*Prompt*
Every record here needs to be written out again exactly.
● ● ● ● ● ● ●
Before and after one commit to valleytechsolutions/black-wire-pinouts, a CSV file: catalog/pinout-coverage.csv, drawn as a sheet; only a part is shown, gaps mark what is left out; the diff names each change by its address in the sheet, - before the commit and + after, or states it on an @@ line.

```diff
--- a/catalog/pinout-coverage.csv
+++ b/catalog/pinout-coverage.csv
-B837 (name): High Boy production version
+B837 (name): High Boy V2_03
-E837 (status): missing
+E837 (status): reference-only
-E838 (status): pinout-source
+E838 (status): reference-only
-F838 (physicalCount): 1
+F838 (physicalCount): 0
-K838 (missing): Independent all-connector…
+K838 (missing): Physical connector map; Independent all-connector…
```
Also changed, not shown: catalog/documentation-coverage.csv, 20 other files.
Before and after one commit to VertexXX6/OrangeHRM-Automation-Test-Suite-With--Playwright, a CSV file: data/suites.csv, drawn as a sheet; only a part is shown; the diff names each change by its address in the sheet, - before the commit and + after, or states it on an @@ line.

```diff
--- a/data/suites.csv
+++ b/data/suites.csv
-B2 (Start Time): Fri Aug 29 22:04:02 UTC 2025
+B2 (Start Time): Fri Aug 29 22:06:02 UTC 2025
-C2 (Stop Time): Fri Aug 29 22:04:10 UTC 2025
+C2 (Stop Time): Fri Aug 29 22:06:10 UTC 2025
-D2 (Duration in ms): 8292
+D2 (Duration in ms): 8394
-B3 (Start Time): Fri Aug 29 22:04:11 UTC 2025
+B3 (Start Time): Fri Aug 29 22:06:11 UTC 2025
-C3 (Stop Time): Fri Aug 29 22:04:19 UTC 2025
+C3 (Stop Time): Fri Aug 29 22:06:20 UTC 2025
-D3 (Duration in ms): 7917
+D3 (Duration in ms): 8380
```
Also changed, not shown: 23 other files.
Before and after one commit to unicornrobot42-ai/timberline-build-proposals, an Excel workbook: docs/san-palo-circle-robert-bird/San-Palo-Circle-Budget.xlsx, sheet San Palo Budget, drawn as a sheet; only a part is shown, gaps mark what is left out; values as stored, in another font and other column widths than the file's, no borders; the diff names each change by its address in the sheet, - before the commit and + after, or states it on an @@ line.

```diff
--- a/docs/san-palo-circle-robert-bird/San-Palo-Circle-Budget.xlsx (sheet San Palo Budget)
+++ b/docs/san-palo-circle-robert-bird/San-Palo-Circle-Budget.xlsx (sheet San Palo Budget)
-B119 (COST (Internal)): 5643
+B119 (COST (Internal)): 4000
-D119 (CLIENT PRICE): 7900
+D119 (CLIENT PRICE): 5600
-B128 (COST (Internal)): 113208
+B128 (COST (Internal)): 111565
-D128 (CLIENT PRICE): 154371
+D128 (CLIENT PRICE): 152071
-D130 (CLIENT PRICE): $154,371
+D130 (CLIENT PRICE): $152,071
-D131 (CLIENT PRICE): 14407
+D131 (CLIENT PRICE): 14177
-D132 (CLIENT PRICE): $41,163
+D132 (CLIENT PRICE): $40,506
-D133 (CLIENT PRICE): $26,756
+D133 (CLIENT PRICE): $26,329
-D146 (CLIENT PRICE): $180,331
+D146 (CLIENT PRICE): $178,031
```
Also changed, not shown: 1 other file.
● ● ● ● ● ● ●
*Result of this task*
Before and after one commit to valleytechsolutions/black-wire-pinouts, a CSV file: catalog/pinout-coverage.csv, drawn as a sheet; only a part is shown, gaps mark what is left out; the diff names each change by its address in the sheet, - before the commit and + after, or states it on an @@ line.

```diff
--- a/catalog/pinout-coverage.csv
+++ b/catalog/pinout-coverage.csv
-B837 (name): High Boy production version
+B837 (name): High Boy V2_03
-E837 (status): missing
+E837 (status): reference-only
-E838 (status): pinout-source
+E838 (status): reference-only
-F838 (physicalCount): 1
+F838 (physicalCount): 0
-K838 (missing): Independent all-connector…
+K838 (missing): Physical connector map; Independent all-connector…
```
Also changed, not shown: catalog/documentation-coverage.csv, 20 other files.
Before and after one commit to VertexXX6/OrangeHRM-Automation-Test-Suite-With--Playwright, a CSV file: data/suites.csv, drawn as a sheet; only a part is shown; the diff names each change by its address in the sheet, - before the commit and + after, or states it on an @@ line.

```diff
--- a/data/suites.csv
+++ b/data/suites.csv
-B2 (Start Time): Fri Aug 29 22:04:02 UTC 2025
+B2 (Start Time): Fri Aug 29 22:06:02 UTC 2025
-C2 (Stop Time): Fri Aug 29 22:04:10 UTC 2025
+C2 (Stop Time): Fri Aug 29 22:06:10 UTC 2025
-D2 (Duration in ms): 8292
+D2 (Duration in ms): 8394
-B3 (Start Time): Fri Aug 29 22:04:11 UTC 2025
+B3 (Start Time): Fri Aug 29 22:06:11 UTC 2025
-C3 (Stop Time): Fri Aug 29 22:04:19 UTC 2025
+C3 (Stop Time): Fri Aug 29 22:06:20 UTC 2025
-D3 (Duration in ms): 7917
+D3 (Duration in ms): 8380
```
Also changed, not shown: 23 other files.
Before and after one commit to unicornrobot42-ai/timberline-build-proposals, an Excel workbook: docs/san-palo-circle-robert-bird/San-Palo-Circle-Budget.xlsx, sheet San Palo Budget, drawn as a sheet; only a part is shown, gaps mark what is left out; values as stored, in another font and other column widths than the file's, no borders; the diff names each change by its address in the sheet, - before the commit and + after, or states it on an @@ line.

```diff
--- a/docs/san-palo-circle-robert-bird/San-Palo-Circle-Budget.xlsx (sheet San Palo Budget)
+++ b/docs/san-palo-circle-robert-bird/San-Palo-Circle-Budget.xlsx (sheet San Palo Budget)
-B119 (COST (Internal)): 5643
+B119 (COST (Internal)): 4000
-D119 (CLIENT PRICE): 7900
+D119 (CLIENT PRICE): 5600
-B128 (COST (Internal)): 113208
+B128 (COST (Internal)): 111565
-D128 (CLIENT PRICE): 154371
+D128 (CLIENT PRICE): 152071
-D130 (CLIENT PRICE): $154,371
+D130 (CLIENT PRICE): $152,071
-D131 (CLIENT PRICE): 14407
+D131 (CLIENT PRICE): 14177
-D132 (CLIENT PRICE): $41,163
+D132 (CLIENT PRICE): $40,506
-D133 (CLIENT PRICE): $26,756
+D133 (CLIENT PRICE): $26,329
-D146 (CLIENT PRICE): $180,331
+D146 (CLIENT PRICE): $178,031
```
Also changed, not shown: 1 other file.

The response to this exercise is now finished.